OCR expects that telehealth sessions be conducted in private settings, such as a doctor in a clinic or office connecting to a patient who is at home or at another clinic. Providers should always use private locations and patients should not receive telehealth services in public or semi-public settings, absent patient consent or exigent circumstances.
If telehealth cannot be provided in a private setting, covered health care providers should continue to implement reasonable HIPAA safeguards to limit incidental uses or disclosures of protected health information (PHI). Such reasonable precautions could include using lowered voices, not using speakerphone, or recommending that the patient move to a reasonable distance from others when discussing PHI.
Providers are encouraged to notify patients that use of any third-party applications potentially introduce privacy risks, and providers should enable all available encryption and privacy modes when available.
What services are covered in telehealth sessions under the new guidance?
The waiver of requirements under section 1135 of the Social Security Act expanded telehealth, allowing Medicare to pay for office, hospital, and
other visits furnished via telehealth across the country and including in patient’s places of residence starting March 6, 2020. Additionally, the HHS Office of Inspector General (OIG) is providing flexibility for healthcare providers to reduce or waive cost-sharing for telehealth visits paid by federal healthcare programs.

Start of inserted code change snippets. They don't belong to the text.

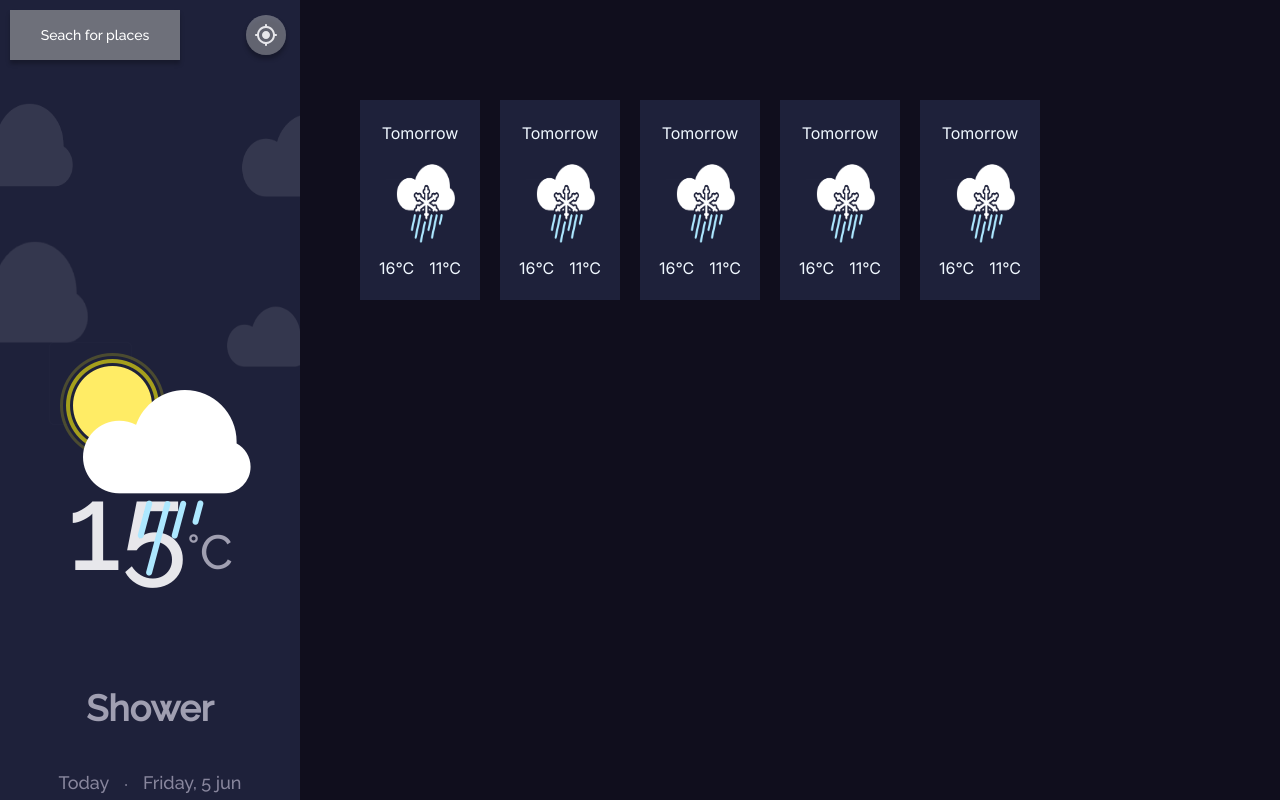
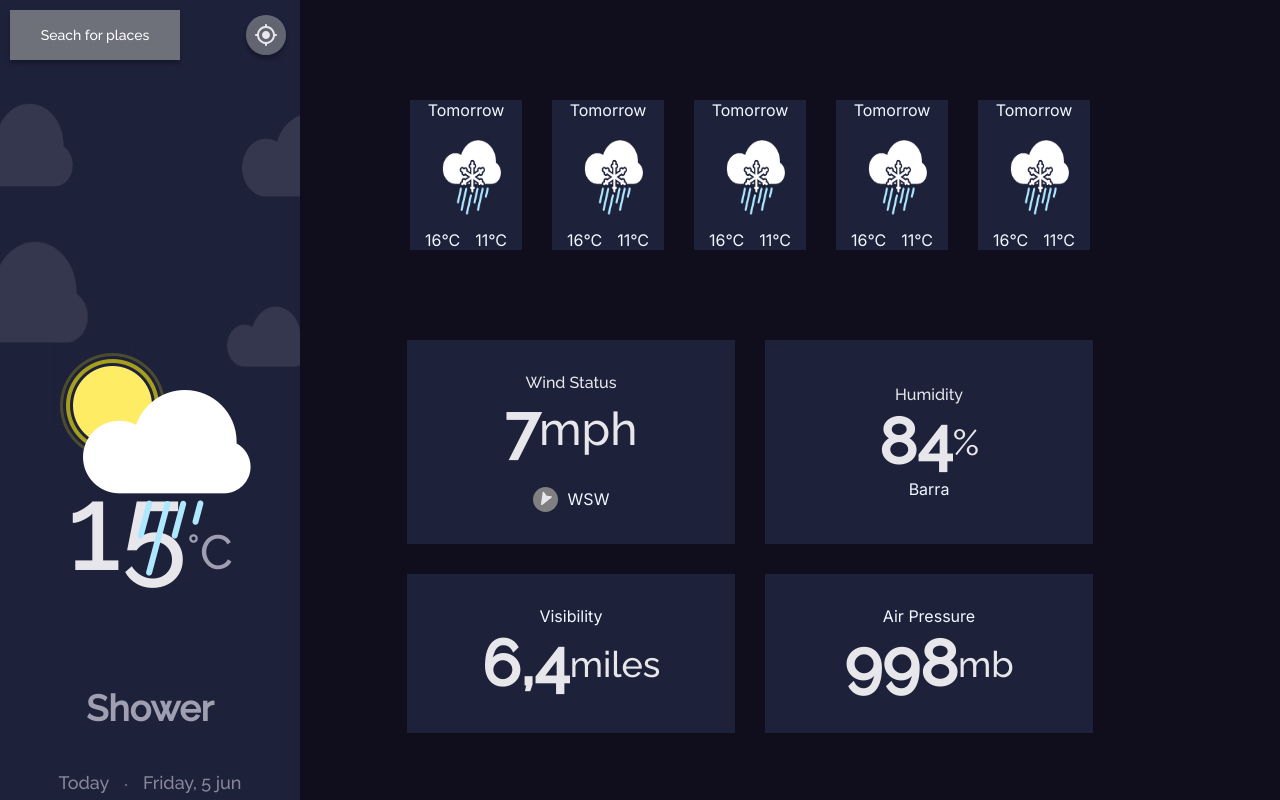
Before and after one commit to MoraxAlejo/ProyectoFinalLvl2, a Next.js app: page / in a window 1280 px wide. Shown: the top 800 px of the page. Built offline with nearby package versions, Linux system fonts and the light colour scheme.

Commit message:
Segundo Commit

```diff
--- /dev/null
+++ b/componentes/Cards/Card.js
@@ -0,0 +1,14 @@
+
+
+export const Card = () => {
+  return (
+    <div className="container-smallcards">
+    <p>Tomorrow</p>
+    <div className="contenedor-snow"> </div>
+    <div className="temperatura">
+      <p>16°C</p>
+      <p>11°C</p>
+    </div>
+    </div>
+  )
+}
--- a/componentes/Cards/Cards.css
+++ b/componentes/Cards/Cards.css
@@ -1,12 +1,15 @@
  @media screen and (min-width:1024px){
 
    .small-cards {
-    width: 800px;
+    padding-left: 100px;
+    max-width: 800px;
     height: 400px;
     display: flex;
     justify-content: center;
     align-items: center;
-    gap: 20px;
+    flex-wrap: wrap;
+    gap: 30px;
+    padding-top: 100px;
    }
 
     .container-smallcards{
@@ -15,7 +18,7 @@
         align-items: center;
         flex-direction: column;
         background-color: #1E213A;
-        width: 15%;
+        width: 16%;
         height: 50%;
     }
 
@@ -33,4 +36,200 @@
         display: flex;
         gap: 15px;
     }
+
+    .texto-card {
+        color: white;
+        position: absolute;
+        top: 700px;
+    }
+
+    .medium-cards {
+        display: flex;
+        justify-content: center;
+        align-items: center;
+        flex-direction: column;
+        width: 328px;
+        height: 204px;
+        flex-shrink: 0;
+        background: #1E213A;
+    }
+
+    .container-7 {
+        display: flex;
+        align-items: center;
+    }
+
+    .container-7 > :last-child {
+        color: #E7E7EB;
+        font-family: Raleway;
+        font-size: 46px;
+        font-style: normal;
+        font-weight: 500;
+        line-height: normal;
+    }
+
+    .p1 {
+        color: #E7E7EB;
+        text-align: center;
+        font-family: Raleway;
+        font-size: 16px;
+        font-style: normal;
+        font-weight: 500;
+        line-height: normal;
+    }
+
+    .p2 {
+        color: #E7E7EB;
+        font-family: Raleway;
+        font-size: 64px;
+        font-style: normal;
+        font-weight: 700;
+        line-height: normal;
+    }
+
+    .navigation-container {
+        padding-top: 20px;
+        display: flex;
+        align-items: center;
+        justify-content: center;
+        gap: 10px;
+    }
+
+    .navigation-container > :first-child {
+        border-radius: 50%;
+        background-color: grey;
+
+    }
+
+
+    .contenedor-medium {
+        padding-top: 60px;
+    }
+
+    .medium-small-cards {
+            display: flex;
+            justify-content: center;
+            align-items: center;
+            flex-direction: column;
+            width: 328px;
+            height: 159px;
+            flex-shrink: 0;
+            background: #1E213A;
+
+
+    }
+
+    .medium-small-cards-2 {
+        display: flex;
+        justify-content: center;
+        align-items: center;
+        flex-direction: column;
+        width: 328px;
+        height: 159px;
+        flex-shrink: 0;
+        background: #1E213A;
+
+
+}
+
+    .visibility {
+        display: flex;
+        justify-content: center;
+        align-items: center;
+    }
+
+    .visibility > :first-child {
+        color: #E7E7EB;
+        text-align: center;
+        font-family: Raleway;
+        font-size: 64px;
+        font-style: normal;
+        font-weight: 700;
+        line-height: normal;
+    }
+
+    .visibility > :last-child {
+        color: #E7E7EB;
+        font-family: Raleway;
+        font-size: 36px;
+        font-style: normal;
+        font-weight: 500;
+        line-height: normal;
+    }
+
+    .mb {
+        display: flex;
+        justify-content: center;
+        align-items: center;
+    }
+
+    .mb > :first-child {
+        color: #E7E7EB;
+        text-align: center;
+        font-family: Raleway;
+        font-size: 64px;
+        font-style: normal;
+        font-weight: 700;
+        line-height: normal;
+    }
+
+    .mb > :last-child {
+        color: #E7E7EB;
+        font-family: Raleway;
+        font-size: 36px;
+        font-style: normal;
+        font-weight: 500;
+        line-height: normal;
+    }
+
+    .contenedor-medium-2 {
+        padding-top: 60px;
+    }
+
+    .medium-cards-2 {
+        display: flex;
+        justify-content: center;
+        align-items: center;
+        flex-direction: column;
+        width: 328px;
+        height: 204px;
+        flex-shrink: 0;
+        background: #1E213A;
+    }
+
+    .medium-cards-2 > :first-child {
+        color: #E7E7EB;
+        text-align: center;
+        font-family: Raleway;
+        font-size: 16px;
+        font-style: normal;
+        font-weight: 500;
+        line-height: normal;
+    }
+
+    .porcentaje {
+        display: flex;
+        justify-content: center;
+        align-items: center;
+    }
+
+    .porcentaje > :first-child {
+        color: #E7E7EB;
+        text-align: center;
+        font-family: Raleway;
+        font-size: 64px;
+        font-style: normal;
+        font-weight: 700;
+        line-height: normal;
+    }
+
+    .porcentaje > :last-child {
+        color: #E7E7EB;
+        font-family: Raleway;
+        font-size: 36px;
+        font-style: normal;
+        font-weight: 400;
+        line-height: normal;
+    }
+
  }
--- a/componentes/Cards/Cards.js
+++ b/componentes/Cards/Cards.js
@@ -1,54 +1,25 @@
 import { Snow } from "../Icons"
+import { Card } from "./Card"
 import "./Cards.css"
+import { MediaCardSmall } from "./MediaCardSmall"
+import { MediumCard } from "./MediumCard"
 
 export const Cards = () => {
   return (
-
+<>
 <div className="small-cards">
-    <div className="container-smallcards">
-        <p>Tomorrow</p>
-        <div className="contenedor-snow"> </div>
-        <div className="temperatura">
-          <p>16°C</p>
-          <p>11°C</p>
-        </div>
-    </div>
-    <div className="container-smallcards">
-        <p>Tomorrow</p>
-        <div className="contenedor-snow"> </div>
-        <div className="temperatura">
-          <p>16°C</p>
-          <p>11°C</p>
-        </div>
-    </div>
-    <div className="container-smallcards">
-        <p>Tomorrow</p>
-        <div className="contenedor-snow"> </div>
-        <div className="temperatura">
-          <p>16°C</p>
-          <p>11°C</p>
-        </div>
-    </div>
-    <div className="container-smallcards">
-        <p>Tomorrow</p>
-        <div className="contenedor-snow"> </div>
-        <div className="temperatura">
-          <p>16°C</p>
-          <p>11°C</p>
-        </div>
-    </div>
-    <div className="container-smallcards">
-        <p>Tomorrow</p>
-        <div className="contenedor-snow"> </div>
-        <div className="temperatura">
-          <p>16°C</p>
-          <p>11°C</p>
-        </div>
-    </div>
+    <Card />
+    <Card />
+    <Card />
+    <Card />
+    <Card />
+   <MediumCard />
+  <MediaCardSmall />
 
 
 
 </div>
+</>
 
   )
 }
--- /dev/null
+++ b/componentes/Cards/MediaCardSmall.js
@@ -0,0 +1,23 @@
+
+
+export const MediaCardSmall = () => {
+  return (
+    <>
+    <div className="medium-small-cards">
+
+       <p>Visibility</p>
+       <div className="visibility">
+       <p>6,4</p> <p>miles</p>
+      </div>
+    </div>
+
+
+    <div className="medium-small-cards-2">
+        <p>Air Pressure</p>
+        <div className="mb">
+        <p>998 </p><p>mb</p>
+        </div>
+    </div>
+    </>
+  )
+}
--- /dev/null
+++ b/componentes/Cards/MediumCard.js
@@ -0,0 +1,31 @@
+import { Navigation } from "../Icons"
+
+
+export const MediumCard = () => {
+  return (
+    <>
+    <div className="contenedor-medium">
+     <div className="medium-cards">
+        <p className="p1">Wind Status</p>
+        <div className="container-7">
+        <p className="p2">7</p> <p>mph</p>
+        </div>
+        <div className="navigation-container">
+        <Navigation/><p className="p3">WSW</p>
+        </div>
+     </div>
+    </div>
+
+    <div className="contenedor-medium-2">
+     <div className="medium-cards-2">
+        <p>Humidity</p>
+        <div className="porcentaje">
+        <p className="second-p">84</p> <p>%</p>
+        </div>
+        <p>Barra</p>
+     </div>
+    </div>
+
+    </>
+  )
+}
--- a/componentes/Icons.js
+++ b/componentes/Icons.js
@@ -61,3 +61,19 @@ export const Snow = () => {
     <img src='./snow.png' />
   )
 }
+
+
+export const Navigation = () => {
+  return (
+    <svg xmlns="http://www.w3.org/2000/svg" width="25" height="25" viewBox="0 0 25 25" fill="none">
+<g clip-path="url(#clip0_1_98)">
+<path d="M8.01348 17.2203L9.61278 5.38071C9.70167 4.72534 10.5505 4.5087 10.9377 5.04729L13.4776 8.52307C13.603 8.68917 13.7882 8.79609 13.9948 8.8217L18.2749 9.28342C18.9312 9.35586 19.1717 10.1929 18.6486 10.5975L9.19484 17.9023C8.67811 18.3107 7.92459 17.8757 8.01348 17.2203Z" fill="#E7E7EB"/>
+</g>
+<defs>
+<clipPath id="clip0_1_98">
+<rect width="17.6966" height="17.6966" fill="white" transform="translate(15.6997 24.7079) rotate(-150)"/>
+</clipPath>
+</defs>
+</svg>
+  )
+}
```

Below are resources for additional information on covered telehealth services. For further guidance, please contact the Office of Billing Compliance at UHealth Compliance.